Problem to solve: Scan the data. Collect each line that contains the word "growth".

=== Record extracts ===

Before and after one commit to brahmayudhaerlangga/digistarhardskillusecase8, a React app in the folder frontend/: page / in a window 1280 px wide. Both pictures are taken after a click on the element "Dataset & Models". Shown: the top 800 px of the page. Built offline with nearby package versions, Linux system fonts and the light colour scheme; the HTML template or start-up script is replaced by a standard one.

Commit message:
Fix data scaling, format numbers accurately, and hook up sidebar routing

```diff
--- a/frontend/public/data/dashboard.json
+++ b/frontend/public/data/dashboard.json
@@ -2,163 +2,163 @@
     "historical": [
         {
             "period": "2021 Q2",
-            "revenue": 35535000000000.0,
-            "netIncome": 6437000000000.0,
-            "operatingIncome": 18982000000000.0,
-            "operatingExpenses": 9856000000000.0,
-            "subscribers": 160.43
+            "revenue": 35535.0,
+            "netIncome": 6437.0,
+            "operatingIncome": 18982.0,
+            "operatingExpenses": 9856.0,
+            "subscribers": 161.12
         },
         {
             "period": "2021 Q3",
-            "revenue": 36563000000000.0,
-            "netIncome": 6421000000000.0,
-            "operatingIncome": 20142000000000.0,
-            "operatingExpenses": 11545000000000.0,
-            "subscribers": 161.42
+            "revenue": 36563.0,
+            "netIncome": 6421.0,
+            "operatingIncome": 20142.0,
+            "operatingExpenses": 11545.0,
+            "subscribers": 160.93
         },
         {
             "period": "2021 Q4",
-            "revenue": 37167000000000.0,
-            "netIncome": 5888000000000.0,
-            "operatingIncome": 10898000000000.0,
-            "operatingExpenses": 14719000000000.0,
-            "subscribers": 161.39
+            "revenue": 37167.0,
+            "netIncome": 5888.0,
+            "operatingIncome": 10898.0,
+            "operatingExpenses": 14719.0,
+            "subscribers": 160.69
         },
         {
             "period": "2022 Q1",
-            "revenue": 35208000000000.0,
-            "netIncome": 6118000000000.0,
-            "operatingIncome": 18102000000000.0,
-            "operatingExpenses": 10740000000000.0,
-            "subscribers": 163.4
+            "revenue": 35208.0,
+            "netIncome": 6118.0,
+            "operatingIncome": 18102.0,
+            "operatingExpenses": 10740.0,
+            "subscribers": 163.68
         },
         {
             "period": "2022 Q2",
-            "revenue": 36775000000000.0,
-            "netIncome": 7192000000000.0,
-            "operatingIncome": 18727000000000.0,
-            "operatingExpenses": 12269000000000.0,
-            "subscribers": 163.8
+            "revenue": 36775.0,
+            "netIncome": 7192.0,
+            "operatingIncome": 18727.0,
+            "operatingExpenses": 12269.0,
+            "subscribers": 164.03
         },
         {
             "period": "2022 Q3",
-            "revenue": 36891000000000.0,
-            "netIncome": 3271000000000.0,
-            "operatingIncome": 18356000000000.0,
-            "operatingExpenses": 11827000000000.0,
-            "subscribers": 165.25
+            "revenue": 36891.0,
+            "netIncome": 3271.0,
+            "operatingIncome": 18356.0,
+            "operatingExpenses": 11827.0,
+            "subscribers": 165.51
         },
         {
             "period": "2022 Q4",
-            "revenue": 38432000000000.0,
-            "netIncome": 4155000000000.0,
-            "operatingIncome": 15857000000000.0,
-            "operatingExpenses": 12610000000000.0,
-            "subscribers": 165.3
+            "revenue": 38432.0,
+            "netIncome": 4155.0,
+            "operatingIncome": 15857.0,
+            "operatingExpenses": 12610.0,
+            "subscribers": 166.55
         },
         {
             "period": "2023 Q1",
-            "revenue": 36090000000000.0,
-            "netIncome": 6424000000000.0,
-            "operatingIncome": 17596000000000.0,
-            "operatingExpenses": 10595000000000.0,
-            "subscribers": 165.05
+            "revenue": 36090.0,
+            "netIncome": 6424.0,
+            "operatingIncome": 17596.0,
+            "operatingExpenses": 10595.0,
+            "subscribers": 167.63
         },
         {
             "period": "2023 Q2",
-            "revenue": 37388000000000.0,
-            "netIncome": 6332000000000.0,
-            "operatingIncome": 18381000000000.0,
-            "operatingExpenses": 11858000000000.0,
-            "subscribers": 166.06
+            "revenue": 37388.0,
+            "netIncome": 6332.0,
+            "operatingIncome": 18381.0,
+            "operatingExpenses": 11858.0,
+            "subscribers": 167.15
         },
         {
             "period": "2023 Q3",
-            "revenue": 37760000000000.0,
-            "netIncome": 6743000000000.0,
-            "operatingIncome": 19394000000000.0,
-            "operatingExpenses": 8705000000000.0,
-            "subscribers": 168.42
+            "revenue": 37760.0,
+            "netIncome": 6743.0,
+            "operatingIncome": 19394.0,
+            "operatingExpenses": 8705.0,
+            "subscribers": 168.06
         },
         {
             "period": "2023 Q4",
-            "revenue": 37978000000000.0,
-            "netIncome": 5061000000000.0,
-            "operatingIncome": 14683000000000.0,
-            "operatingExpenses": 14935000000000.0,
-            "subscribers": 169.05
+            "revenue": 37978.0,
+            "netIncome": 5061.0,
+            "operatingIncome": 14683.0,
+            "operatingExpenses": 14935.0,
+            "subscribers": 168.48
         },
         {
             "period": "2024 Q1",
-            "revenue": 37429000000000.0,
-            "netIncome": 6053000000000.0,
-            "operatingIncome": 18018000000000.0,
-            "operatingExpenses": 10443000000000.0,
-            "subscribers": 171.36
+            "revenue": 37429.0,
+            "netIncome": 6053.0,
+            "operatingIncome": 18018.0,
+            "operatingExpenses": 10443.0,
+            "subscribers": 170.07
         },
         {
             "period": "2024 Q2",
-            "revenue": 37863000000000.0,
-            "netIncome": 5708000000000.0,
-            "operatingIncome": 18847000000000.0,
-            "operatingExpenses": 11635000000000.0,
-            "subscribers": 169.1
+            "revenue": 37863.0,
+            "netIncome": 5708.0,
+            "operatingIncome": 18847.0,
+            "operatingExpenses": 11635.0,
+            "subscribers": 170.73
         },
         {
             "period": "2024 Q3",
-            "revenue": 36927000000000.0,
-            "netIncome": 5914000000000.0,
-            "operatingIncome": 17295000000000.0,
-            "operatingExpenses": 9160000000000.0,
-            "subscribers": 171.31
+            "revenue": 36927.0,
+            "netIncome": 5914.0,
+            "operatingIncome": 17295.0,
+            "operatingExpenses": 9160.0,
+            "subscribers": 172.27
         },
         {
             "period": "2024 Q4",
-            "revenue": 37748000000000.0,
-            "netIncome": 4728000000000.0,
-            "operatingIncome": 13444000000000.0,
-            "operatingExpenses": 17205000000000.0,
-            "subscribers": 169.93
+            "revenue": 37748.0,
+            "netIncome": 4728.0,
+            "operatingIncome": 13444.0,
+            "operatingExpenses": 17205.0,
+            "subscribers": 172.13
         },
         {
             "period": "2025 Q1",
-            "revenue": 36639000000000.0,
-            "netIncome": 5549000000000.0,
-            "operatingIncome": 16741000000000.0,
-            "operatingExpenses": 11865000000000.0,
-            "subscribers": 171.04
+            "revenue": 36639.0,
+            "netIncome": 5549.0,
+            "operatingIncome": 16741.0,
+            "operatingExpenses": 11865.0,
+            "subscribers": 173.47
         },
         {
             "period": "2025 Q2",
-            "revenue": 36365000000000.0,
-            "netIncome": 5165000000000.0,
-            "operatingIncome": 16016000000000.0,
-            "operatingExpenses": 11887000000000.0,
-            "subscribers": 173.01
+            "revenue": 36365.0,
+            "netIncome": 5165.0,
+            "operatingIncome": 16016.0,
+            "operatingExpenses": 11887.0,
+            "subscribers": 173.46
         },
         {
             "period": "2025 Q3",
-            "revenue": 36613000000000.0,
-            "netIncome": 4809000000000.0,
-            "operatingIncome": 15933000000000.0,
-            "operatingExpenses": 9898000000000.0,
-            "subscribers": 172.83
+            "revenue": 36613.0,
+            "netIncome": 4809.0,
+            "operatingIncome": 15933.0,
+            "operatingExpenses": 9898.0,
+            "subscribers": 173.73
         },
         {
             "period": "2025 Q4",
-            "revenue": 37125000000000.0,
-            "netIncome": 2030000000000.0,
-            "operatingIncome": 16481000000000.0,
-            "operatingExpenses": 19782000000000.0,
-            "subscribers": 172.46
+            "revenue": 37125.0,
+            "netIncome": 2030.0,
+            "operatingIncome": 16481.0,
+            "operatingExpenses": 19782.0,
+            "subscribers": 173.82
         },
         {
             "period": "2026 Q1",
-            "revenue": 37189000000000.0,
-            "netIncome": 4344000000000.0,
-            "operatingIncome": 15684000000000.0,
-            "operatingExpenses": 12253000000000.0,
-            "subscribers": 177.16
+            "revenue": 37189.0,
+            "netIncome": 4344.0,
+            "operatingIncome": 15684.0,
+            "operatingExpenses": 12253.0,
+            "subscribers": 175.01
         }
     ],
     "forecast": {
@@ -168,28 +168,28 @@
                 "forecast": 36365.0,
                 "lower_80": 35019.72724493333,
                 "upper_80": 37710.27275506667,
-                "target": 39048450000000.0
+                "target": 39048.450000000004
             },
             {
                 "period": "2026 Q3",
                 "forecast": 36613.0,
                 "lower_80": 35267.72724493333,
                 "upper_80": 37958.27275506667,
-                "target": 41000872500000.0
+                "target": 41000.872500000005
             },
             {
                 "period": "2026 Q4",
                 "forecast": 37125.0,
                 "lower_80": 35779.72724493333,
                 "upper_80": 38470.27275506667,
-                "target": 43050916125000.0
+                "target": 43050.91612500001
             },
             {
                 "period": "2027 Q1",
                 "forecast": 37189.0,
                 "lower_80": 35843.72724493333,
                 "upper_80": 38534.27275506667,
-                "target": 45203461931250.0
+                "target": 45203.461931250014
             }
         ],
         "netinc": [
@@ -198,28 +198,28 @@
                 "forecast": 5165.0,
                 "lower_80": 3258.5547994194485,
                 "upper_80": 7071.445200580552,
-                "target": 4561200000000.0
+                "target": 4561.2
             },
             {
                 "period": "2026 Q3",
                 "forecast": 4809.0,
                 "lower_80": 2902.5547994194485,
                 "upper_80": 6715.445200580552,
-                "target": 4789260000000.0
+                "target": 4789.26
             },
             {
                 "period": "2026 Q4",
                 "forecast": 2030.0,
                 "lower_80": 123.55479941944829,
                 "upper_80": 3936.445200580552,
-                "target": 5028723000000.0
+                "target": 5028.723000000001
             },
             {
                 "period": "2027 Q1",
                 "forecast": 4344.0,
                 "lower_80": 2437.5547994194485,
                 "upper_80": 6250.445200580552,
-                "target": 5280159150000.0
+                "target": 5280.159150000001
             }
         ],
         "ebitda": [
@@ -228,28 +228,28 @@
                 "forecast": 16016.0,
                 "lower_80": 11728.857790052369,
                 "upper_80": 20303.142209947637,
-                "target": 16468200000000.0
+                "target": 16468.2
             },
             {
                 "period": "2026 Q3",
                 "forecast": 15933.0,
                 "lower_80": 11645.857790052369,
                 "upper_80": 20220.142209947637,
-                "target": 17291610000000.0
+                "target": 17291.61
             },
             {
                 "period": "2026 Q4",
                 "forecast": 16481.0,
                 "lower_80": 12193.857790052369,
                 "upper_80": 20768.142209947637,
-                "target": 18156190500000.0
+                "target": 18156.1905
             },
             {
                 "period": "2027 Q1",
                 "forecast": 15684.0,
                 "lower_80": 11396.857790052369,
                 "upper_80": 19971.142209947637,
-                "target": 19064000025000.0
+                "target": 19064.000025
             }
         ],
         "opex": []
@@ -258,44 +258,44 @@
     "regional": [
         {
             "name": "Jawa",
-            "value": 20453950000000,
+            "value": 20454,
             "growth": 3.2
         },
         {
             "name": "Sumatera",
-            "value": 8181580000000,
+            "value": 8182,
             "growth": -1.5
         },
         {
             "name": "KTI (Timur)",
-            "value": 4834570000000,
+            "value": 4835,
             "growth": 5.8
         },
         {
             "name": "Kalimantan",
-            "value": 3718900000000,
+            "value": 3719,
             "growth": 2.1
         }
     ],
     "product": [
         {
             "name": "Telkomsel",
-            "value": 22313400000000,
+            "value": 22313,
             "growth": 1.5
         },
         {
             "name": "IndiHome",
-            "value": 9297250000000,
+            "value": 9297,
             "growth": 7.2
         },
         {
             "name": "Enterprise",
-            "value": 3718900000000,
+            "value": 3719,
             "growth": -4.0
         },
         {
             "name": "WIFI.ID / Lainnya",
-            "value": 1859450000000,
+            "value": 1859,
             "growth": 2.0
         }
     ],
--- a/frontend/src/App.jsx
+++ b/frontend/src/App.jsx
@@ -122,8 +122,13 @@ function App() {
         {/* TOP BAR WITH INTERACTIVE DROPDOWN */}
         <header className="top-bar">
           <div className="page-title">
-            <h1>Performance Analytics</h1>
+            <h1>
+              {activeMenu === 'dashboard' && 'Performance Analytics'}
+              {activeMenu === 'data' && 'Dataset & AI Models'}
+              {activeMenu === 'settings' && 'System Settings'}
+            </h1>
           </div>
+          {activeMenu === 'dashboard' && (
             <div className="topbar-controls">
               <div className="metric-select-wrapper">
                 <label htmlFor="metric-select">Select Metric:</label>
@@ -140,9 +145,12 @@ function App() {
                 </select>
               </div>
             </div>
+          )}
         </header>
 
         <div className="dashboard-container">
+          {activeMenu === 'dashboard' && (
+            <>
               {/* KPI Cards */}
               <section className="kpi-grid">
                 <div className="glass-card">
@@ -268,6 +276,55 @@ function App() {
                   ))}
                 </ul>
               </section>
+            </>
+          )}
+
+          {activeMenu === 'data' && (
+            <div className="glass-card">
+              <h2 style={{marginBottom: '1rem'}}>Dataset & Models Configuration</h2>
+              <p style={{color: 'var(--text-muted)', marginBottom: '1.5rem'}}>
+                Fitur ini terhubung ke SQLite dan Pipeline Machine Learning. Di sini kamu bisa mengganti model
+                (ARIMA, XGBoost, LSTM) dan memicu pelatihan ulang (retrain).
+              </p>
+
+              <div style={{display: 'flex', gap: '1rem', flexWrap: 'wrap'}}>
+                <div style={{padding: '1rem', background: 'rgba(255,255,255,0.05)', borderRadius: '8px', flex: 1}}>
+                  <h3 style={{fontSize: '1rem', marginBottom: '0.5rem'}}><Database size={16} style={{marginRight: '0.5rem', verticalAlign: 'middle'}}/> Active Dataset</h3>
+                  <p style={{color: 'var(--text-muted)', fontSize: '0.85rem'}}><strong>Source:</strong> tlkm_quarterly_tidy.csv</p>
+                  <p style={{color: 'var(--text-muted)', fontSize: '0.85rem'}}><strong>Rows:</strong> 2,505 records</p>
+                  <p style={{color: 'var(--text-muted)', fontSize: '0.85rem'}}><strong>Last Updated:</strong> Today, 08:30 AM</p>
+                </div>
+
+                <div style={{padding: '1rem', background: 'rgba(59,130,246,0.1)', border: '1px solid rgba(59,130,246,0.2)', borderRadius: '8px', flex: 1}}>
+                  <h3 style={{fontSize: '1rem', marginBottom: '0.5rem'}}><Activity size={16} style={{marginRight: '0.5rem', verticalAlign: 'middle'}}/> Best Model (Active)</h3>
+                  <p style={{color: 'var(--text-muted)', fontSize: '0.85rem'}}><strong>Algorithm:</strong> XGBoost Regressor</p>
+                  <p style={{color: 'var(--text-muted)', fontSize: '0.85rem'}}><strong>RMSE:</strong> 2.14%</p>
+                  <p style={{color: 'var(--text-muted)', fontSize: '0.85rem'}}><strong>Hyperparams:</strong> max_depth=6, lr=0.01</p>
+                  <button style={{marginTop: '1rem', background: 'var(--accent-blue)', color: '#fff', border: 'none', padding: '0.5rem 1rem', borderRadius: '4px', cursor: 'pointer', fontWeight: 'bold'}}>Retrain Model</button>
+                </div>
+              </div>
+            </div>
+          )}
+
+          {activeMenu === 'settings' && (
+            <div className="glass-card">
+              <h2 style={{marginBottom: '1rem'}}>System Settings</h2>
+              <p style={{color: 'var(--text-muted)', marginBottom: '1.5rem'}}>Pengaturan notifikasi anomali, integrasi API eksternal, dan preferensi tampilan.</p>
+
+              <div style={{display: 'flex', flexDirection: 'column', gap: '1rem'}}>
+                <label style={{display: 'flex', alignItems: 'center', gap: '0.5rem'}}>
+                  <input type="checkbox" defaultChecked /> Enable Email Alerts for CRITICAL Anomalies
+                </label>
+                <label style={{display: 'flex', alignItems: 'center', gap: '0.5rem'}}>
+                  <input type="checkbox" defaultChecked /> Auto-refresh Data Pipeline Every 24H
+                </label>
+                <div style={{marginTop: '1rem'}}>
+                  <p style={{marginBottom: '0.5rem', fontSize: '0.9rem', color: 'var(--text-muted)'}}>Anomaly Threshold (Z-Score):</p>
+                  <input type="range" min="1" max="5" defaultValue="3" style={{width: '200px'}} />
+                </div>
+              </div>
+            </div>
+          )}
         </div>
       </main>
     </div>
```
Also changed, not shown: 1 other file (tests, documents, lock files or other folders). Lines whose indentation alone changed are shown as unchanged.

===
=== Record extracts ===

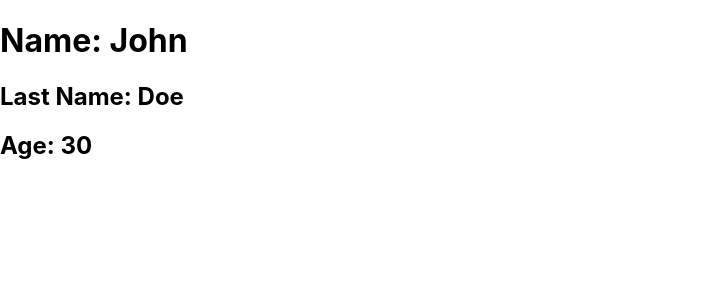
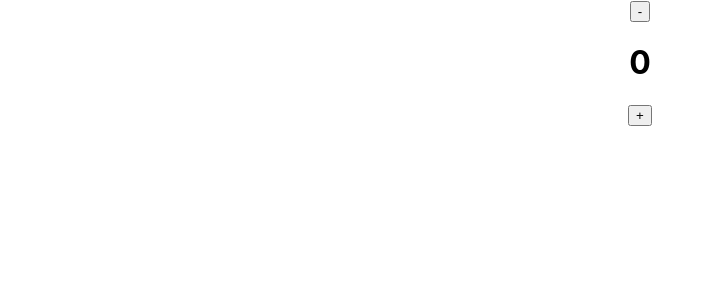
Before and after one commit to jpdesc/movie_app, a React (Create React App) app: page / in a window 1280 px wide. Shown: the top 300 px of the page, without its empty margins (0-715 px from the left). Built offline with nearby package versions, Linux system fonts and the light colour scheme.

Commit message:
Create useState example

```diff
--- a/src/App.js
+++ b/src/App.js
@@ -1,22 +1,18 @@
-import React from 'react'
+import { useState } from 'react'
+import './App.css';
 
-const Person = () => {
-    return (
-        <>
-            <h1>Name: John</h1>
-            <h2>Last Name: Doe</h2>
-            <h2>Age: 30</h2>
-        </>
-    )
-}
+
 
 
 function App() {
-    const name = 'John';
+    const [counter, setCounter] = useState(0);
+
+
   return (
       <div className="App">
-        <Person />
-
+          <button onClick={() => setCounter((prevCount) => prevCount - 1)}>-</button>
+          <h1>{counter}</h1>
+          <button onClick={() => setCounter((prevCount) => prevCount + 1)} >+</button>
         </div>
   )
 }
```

===

Response:
             "growth": 3.2
             "growth": -1.5
             "growth": 5.8
             "growth": 2.1
             "growth": 1.5
             "growth": 7.2
             "growth": -4.0
             "growth": 2.0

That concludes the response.